## Given records

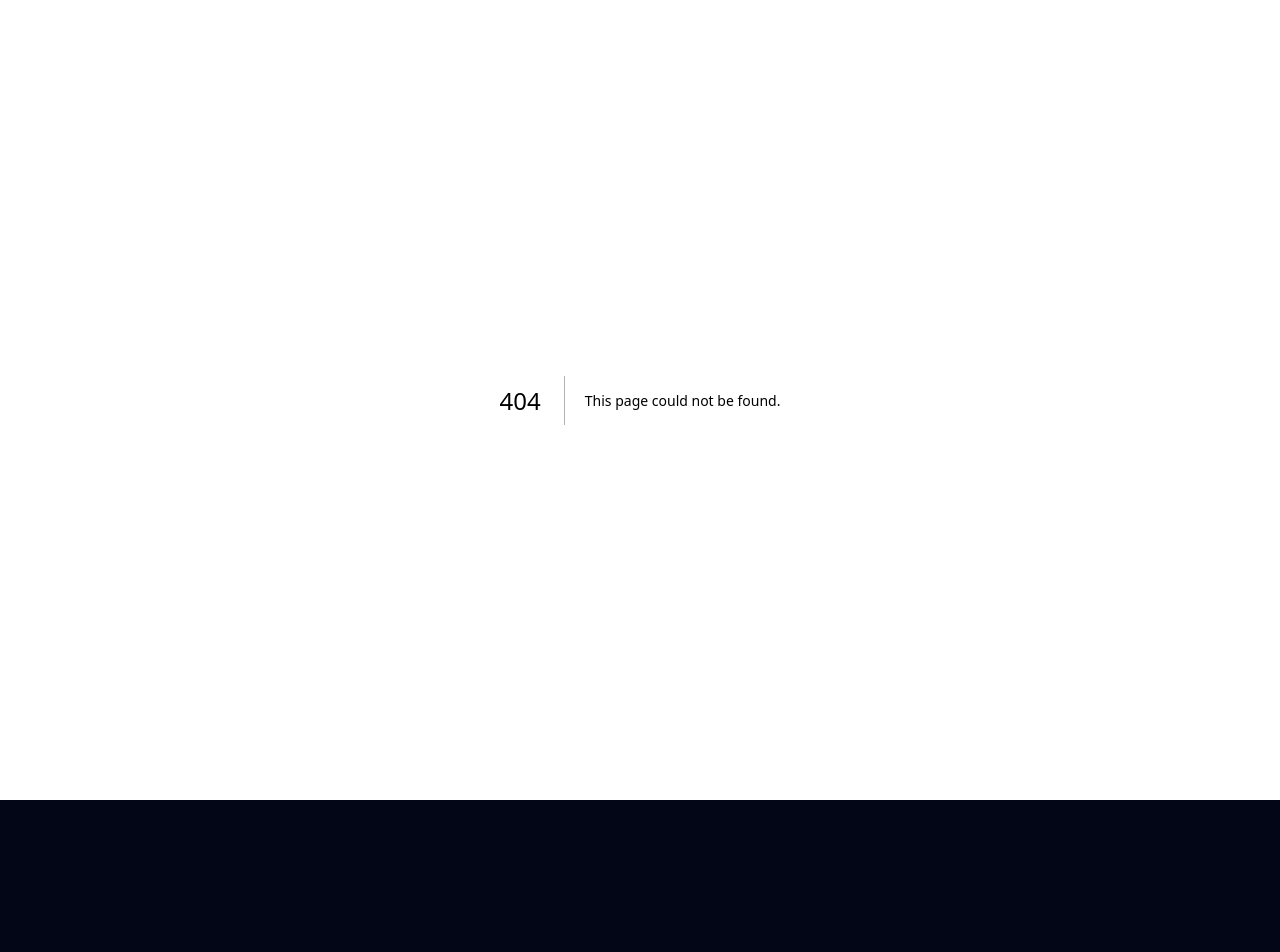
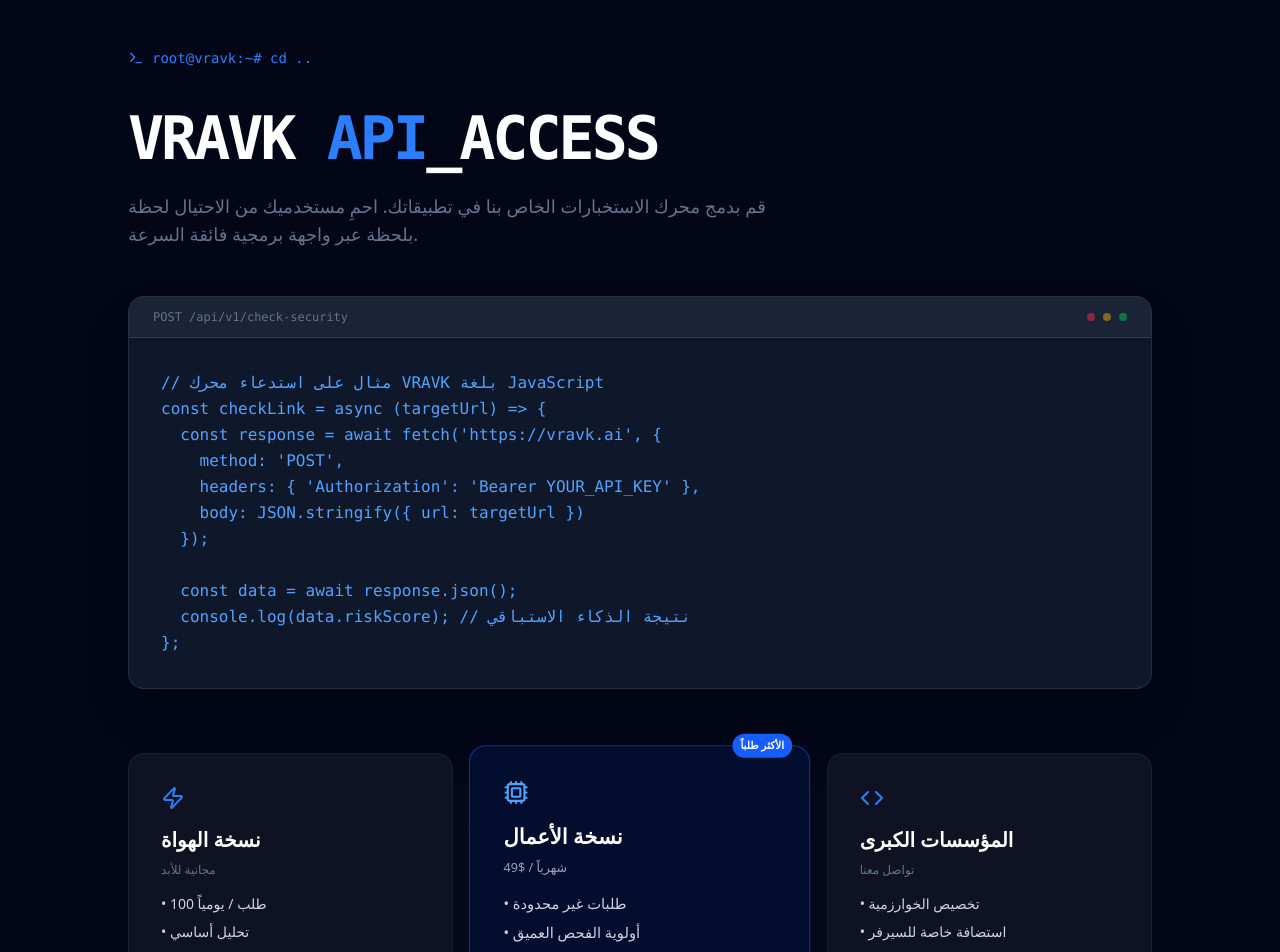
Before and after one commit to NOURKLOUB/vravk-core, a Next.js app: page /api-docs in a window 1280 px wide. Before the commit this address had no page. Shown: the top 952 px of the page. Before the commit the page ends 800 px from the top, so only its background shows below. Built offline with nearby package versions, Linux system fonts and the light colour scheme.

Commit message:
VRAVK: Integrated Developer API Docs

```diff
--- /dev/null
+++ b/src/app/api-docs/page.tsx
@@ -0,0 +1,91 @@
+"use client";
+import React from 'react';
+import { Code, Terminal, Cpu, Zap, Copy, Check } from 'lucide-react';
+import Link from 'next/link';
+
+const APIDocs = () => {
+  return (
+    <main className="min-h-screen bg-[#020617] text-slate-300 p-6 md:p-12 font-mono">
+      <div className="max-w-5xl mx-auto">
+        {/* العودة */}
+        <Link href="/" className="text-blue-500 hover:text-blue-400 flex items-center gap-2 mb-10 text-sm">
+          <Terminal size={16} /> root@vravk:~# cd ..
+        </Link>
+
+        <h1 className="text-4xl md:text-6xl font-black text-white mb-6 tracking-tighter">
+          VRAVK <span className="text-blue-500">API</span>_ACCESS
+        </h1>
+        <p className="text-slate-500 text-lg mb-12 max-w-2xl font-sans">
+          قم بدمج محرك الاستخبارات الخاص بنا في تطبيقاتك. احمِ مستخدميك من الاحتيال لحظة بلحظة عبر واجهة برمجية فائقة السرعة.
+        </p>
+
+        {/* عرض الكود الاحترافي */}
+        <div className="bg-slate-900 border border-white/10 rounded-2xl overflow-hidden shadow-2xl">
+          <div className="bg-white/5 px-6 py-3 border-b border-white/10 flex justify-between items-center text-xs text-slate-500">
+            <span>POST /api/v1/check-security</span>
+            <div className="flex gap-2">
+              <div className="w-2 h-2 rounded-full bg-red-500/50"></div>
+              <div className="w-2 h-2 rounded-full bg-yellow-500/50"></div>
+              <div className="w-2 h-2 rounded-full bg-green-500/50"></div>
+            </div>
+          </div>
+          <div className="p-8 text-sm md:text-base leading-relaxed overflow-x-auto">
+            <pre className="text-blue-400">
+              <code>{`// مثال على استدعاء محرك VRAVK بلغة JavaScript
+const checkLink = async (targetUrl) => {
+  const response = await fetch('https://vravk.ai', {
+    method: 'POST',
+    headers: { 'Authorization': 'Bearer YOUR_API_KEY' },
+    body: JSON.stringify({ url: targetUrl })
+  });
+
+  const data = await response.json();
+  console.log(data.riskScore); // نتيجة الذكاء الاستباقي
+};`}</code>
+            </pre>
+          </div>
+        </div>
+
+        {/* خطط الاشتراك (بذور الملايين) */}
+        <div className="grid md:grid-cols-3 gap-6 mt-16 text-sans font-sans">
+          <div className="p-8 bg-white/5 border border-white/5 rounded-2xl hover:border-blue-500/30 transition-all">
+            <Zap className="text-blue-500 mb-4" />
+            <h3 className="text-white font-bold text-xl mb-2">نسخة الهواة</h3>
+            <p className="text-xs text-slate-500 mb-4">مجانية للأبد</p>
+            <ul className="text-sm space-y-2 mb-6">
+              <li>• 100 طلب / يومياً</li>
+              <li>• تحليل أساسي</li>
+            </ul>
+            <button className="w-full py-2 bg-white/5 rounded-lg text-sm font-bold cursor-pointer">ابدأ الآن</button>
+          </div>
+
+          <div className="p-8 bg-blue-600/10 border border-blue-600/50 rounded-2xl scale-105 shadow-blue-500/10 shadow-2xl relative">
+            <div className="absolute -top-3 right-4 bg-blue-600 text-white text-[10px] px-2 py-1 rounded-full font-bold">الأكثر طلباً</div>
+            <Cpu className="text-blue-400 mb-4" />
+            <h3 className="text-white font-bold text-xl mb-2">نسخة الأعمال</h3>
+            <p className="text-xs text-slate-400 mb-4">49$ / شهرياً</p>
+            <ul className="text-sm space-y-2 mb-6 text-slate-300">
+              <li>• طلبات غير محدودة</li>
+              <li>• أولوية الفحص العميق</li>
+              <li>• دعم فني 24/7</li>
+            </ul>
+            <button className="w-full py-2 bg-blue-600 rounded-lg text-sm font-bold text-white cursor-pointer">اشترك في النخبة</button>
+          </div>
+
+          <div className="p-8 bg-white/5 border border-white/5 rounded-2xl hover:border-blue-500/30 transition-all">
+            <Code className="text-blue-500 mb-4" />
+            <h3 className="text-white font-bold text-xl mb-2">المؤسسات الكبرى</h3>
+            <p className="text-xs text-slate-500 mb-4">تواصل معنا</p>
+            <ul className="text-sm space-y-2 mb-6">
+              <li>• تخصيص الخوارزمية</li>
+              <li>• استضافة خاصة للسيرفر</li>
+            </ul>
+            <button className="w-full py-2 bg-white/5 rounded-lg text-sm font-bold cursor-pointer">تواصل مع الإدارة</button>
+          </div>
+        </div>
+      </div>
+    </main>
+  );
+};
+
+export default APIDocs;
--- a/src/app/page.tsx
+++ b/src/app/page.tsx
@@ -3,6 +3,8 @@
 import { ShieldCheck, ShieldAlert, Globe, Zap, Lock, Users, BarChart } from 'lucide-react';
 import axios from 'axios';
 import Link from 'next/link';
+
+
 const Counter = ({ target }: { target: number }) => {
   const [count, setCount] = useState(0);
 
@@ -58,7 +60,7 @@
           </div>
           <div className="hidden md:flex gap-8 text-sm font-medium text-slate-400">
            <Link href="/threats" className="hover:text-blue-400 transition-colors">قاعدة التهديدات</Link>
-            <a href="#" className="hover:text-blue-400 transition-colors">المطورين API</a>
+            <Link href="/api-docs" className="hover:text-blue-400 transition-colors">المطورين API</Link>
             <a href="#" className="hover:text-blue-400 transition-colors">عن النظام</a>
           </div>
           <button className="bg-white/5 hover:bg-white/10 border border-white/10 px-4 py-2 rounded-full text-xs font-bold transition-all">دخول النخبة</button>
```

## Requirement
Your answer must be an exact reproduction of all entries, containing no pictures.

## Answer space
Before and after one commit to NOURKLOUB/vravk-core, a Next.js app: page /api-docs in a window 1280 px wide. Before the commit this address had no page. Shown: the top 952 px of the page. Before the commit the page ends 800 px from the top, so only its background shows below. Built offline with nearby package versions, Linux system fonts and the light colour scheme.

Commit message:
VRAVK: Integrated Developer API Docs

```diff
--- /dev/null
+++ b/src/app/api-docs/page.tsx
@@ -0,0 +1,91 @@
+"use client";
+import React from 'react';
+import { Code, Terminal, Cpu, Zap, Copy, Check } from 'lucide-react';
+import Link from 'next/link';
+
+const APIDocs = () => {
+  return (
+    <main className="min-h-screen bg-[#020617] text-slate-300 p-6 md:p-12 font-mono">
+      <div className="max-w-5xl mx-auto">
+        {/* العودة */}
+        <Link href="/" className="text-blue-500 hover:text-blue-400 flex items-center gap-2 mb-10 text-sm">
+          <Terminal size={16} /> root@vravk:~# cd ..
+        </Link>
+
+        <h1 className="text-4xl md:text-6xl font-black text-white mb-6 tracking-tighter">
+          VRAVK <span className="text-blue-500">API</span>_ACCESS
+        </h1>
+        <p className="text-slate-500 text-lg mb-12 max-w-2xl font-sans">
+          قم بدمج محرك الاستخبارات الخاص بنا في تطبيقاتك. احمِ مستخدميك من الاحتيال لحظة بلحظة عبر واجهة برمجية فائقة السرعة.
+        </p>
+
+        {/* عرض الكود الاحترافي */}
+        <div className="bg-slate-900 border border-white/10 rounded-2xl overflow-hidden shadow-2xl">
+          <div className="bg-white/5 px-6 py-3 border-b border-white/10 flex justify-between items-center text-xs text-slate-500">
+            <span>POST /api/v1/check-security</span>
+            <div className="flex gap-2">
+              <div className="w-2 h-2 rounded-full bg-red-500/50"></div>
+              <div className="w-2 h-2 rounded-full bg-yellow-500/50"></div>
+              <div className="w-2 h-2 rounded-full bg-green-500/50"></div>
+            </div>
+          </div>
+          <div className="p-8 text-sm md:text-base leading-relaxed overflow-x-auto">
+            <pre className="text-blue-400">
+              <code>{`// مثال على استدعاء محرك VRAVK بلغة JavaScript
+const checkLink = async (targetUrl) => {
+  const response = await fetch('https://vravk.ai', {
+    method: 'POST',
+    headers: { 'Authorization': 'Bearer YOUR_API_KEY' },
+    body: JSON.stringify({ url: targetUrl })
+  });
+
+  const data = await response.json();
+  console.log(data.riskScore); // نتيجة الذكاء الاستباقي
+};`}</code>
+            </pre>
+          </div>
+        </div>
+
+        {/* خطط الاشتراك (بذور الملايين) */}
+        <div className="grid md:grid-cols-3 gap-6 mt-16 text-sans font-sans">
+          <div className="p-8 bg-white/5 border border-white/5 rounded-2xl hover:border-blue-500/30 transition-all">
+            <Zap className="text-blue-500 mb-4" />
+            <h3 className="text-white font-bold text-xl mb-2">نسخة الهواة</h3>
+            <p className="text-xs text-slate-500 mb-4">مجانية للأبد</p>
+            <ul className="text-sm space-y-2 mb-6">
+              <li>• 100 طلب / يومياً</li>
+              <li>• تحليل أساسي</li>
+            </ul>
+            <button className="w-full py-2 bg-white/5 rounded-lg text-sm font-bold cursor-pointer">ابدأ الآن</button>
+          </div>
+
+          <div className="p-8 bg-blue-600/10 border border-blue-600/50 rounded-2xl scale-105 shadow-blue-500/10 shadow-2xl relative">
+            <div className="absolute -top-3 right-4 bg-blue-600 text-white text-[10px] px-2 py-1 rounded-full font-bold">الأكثر طلباً</div>
+            <Cpu className="text-blue-400 mb-4" />
+            <h3 className="text-white font-bold text-xl mb-2">نسخة الأعمال</h3>
+            <p className="text-xs text-slate-400 mb-4">49$ / شهرياً</p>
+            <ul className="text-sm space-y-2 mb-6 text-slate-300">
+              <li>• طلبات غير محدودة</li>
+              <li>• أولوية الفحص العميق</li>
+              <li>• دعم فني 24/7</li>
+            </ul>
+            <button className="w-full py-2 bg-blue-600 rounded-lg text-sm font-bold text-white cursor-pointer">اشترك في النخبة</button>
+          </div>
+
+          <div className="p-8 bg-white/5 border border-white/5 rounded-2xl hover:border-blue-500/30 transition-all">
+            <Code className="text-blue-500 mb-4" />
+            <h3 className="text-white font-bold text-xl mb-2">المؤسسات الكبرى</h3>
+            <p className="text-xs text-slate-500 mb-4">تواصل معنا</p>
+            <ul className="text-sm space-y-2 mb-6">
+              <li>• تخصيص الخوارزمية</li>
+              <li>• استضافة خاصة للسيرفر</li>
+            </ul>
+            <button className="w-full py-2 bg-white/5 rounded-lg text-sm font-bold cursor-pointer">تواصل مع الإدارة</button>
+          </div>
+        </div>
+      </div>
+    </main>
+  );
+};
+
+export default APIDocs;
--- a/src/app/page.tsx
+++ b/src/app/page.tsx
@@ -3,6 +3,8 @@
 import { ShieldCheck, ShieldAlert, Globe, Zap, Lock, Users, BarChart } from 'lucide-react';
 import axios from 'axios';
 import Link from 'next/link';
+
+
 const Counter = ({ target }: { target: number }) => {
   const [count, setCount] = useState(0);
 
@@ -58,7 +60,7 @@
           </div>
           <div className="hidden md:flex gap-8 text-sm font-medium text-slate-400">
            <Link href="/threats" className="hover:text-blue-400 transition-colors">قاعدة التهديدات</Link>
-            <a href="#" className="hover:text-blue-400 transition-colors">المطورين API</a>
+            <Link href="/api-docs" className="hover:text-blue-400 transition-colors">المطورين API</Link>
             <a href="#" className="hover:text-blue-400 transition-colors">عن النظام</a>
           </div>
           <button className="bg-white/5 hover:bg-white/10 border border-white/10 px-4 py-2 rounded-full text-xs font-bold transition-all">دخول النخبة</button>
```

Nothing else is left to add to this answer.